Task to carry out> The expected answer is a single number, namely how many lines in the data below hold the word "使用说明".

Material for this exercise>

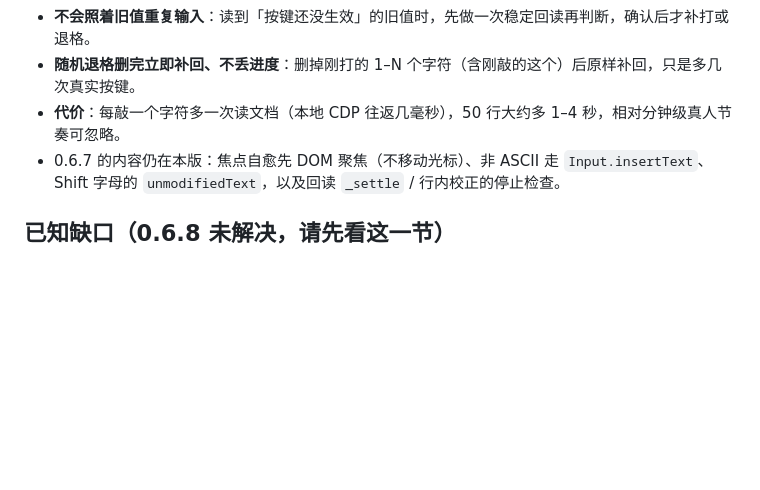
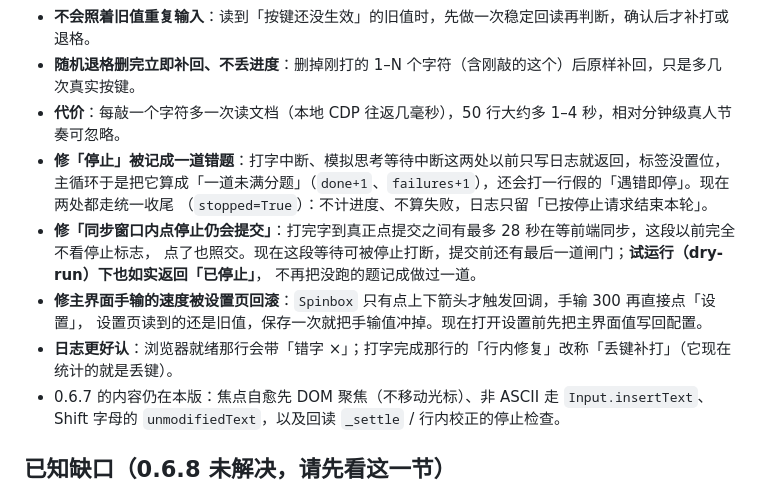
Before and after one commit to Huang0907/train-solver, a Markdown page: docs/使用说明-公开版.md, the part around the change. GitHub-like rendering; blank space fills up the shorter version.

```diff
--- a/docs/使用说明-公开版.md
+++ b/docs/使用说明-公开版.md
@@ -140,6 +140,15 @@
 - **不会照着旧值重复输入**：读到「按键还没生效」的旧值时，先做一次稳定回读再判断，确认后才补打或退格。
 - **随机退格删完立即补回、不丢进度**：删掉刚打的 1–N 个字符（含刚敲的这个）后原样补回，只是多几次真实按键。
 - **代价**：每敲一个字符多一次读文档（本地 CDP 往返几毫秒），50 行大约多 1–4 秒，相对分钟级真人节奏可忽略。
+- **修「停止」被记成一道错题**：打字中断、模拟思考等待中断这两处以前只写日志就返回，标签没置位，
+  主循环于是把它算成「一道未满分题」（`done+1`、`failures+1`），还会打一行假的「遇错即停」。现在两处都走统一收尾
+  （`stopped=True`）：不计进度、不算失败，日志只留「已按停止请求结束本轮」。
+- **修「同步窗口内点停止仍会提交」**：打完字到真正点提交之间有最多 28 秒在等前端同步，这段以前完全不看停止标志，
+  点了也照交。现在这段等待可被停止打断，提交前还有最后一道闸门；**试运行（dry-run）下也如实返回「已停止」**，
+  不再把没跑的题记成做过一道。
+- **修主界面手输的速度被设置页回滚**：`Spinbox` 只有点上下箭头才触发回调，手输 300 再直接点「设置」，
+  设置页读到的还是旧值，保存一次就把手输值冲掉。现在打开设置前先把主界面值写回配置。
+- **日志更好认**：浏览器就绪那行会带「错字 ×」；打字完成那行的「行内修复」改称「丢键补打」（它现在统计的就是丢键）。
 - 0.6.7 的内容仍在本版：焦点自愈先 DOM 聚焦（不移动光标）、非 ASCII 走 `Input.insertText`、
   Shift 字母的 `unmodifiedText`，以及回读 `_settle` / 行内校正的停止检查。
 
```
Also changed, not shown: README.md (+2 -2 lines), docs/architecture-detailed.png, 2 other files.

Reply to the exercise> 3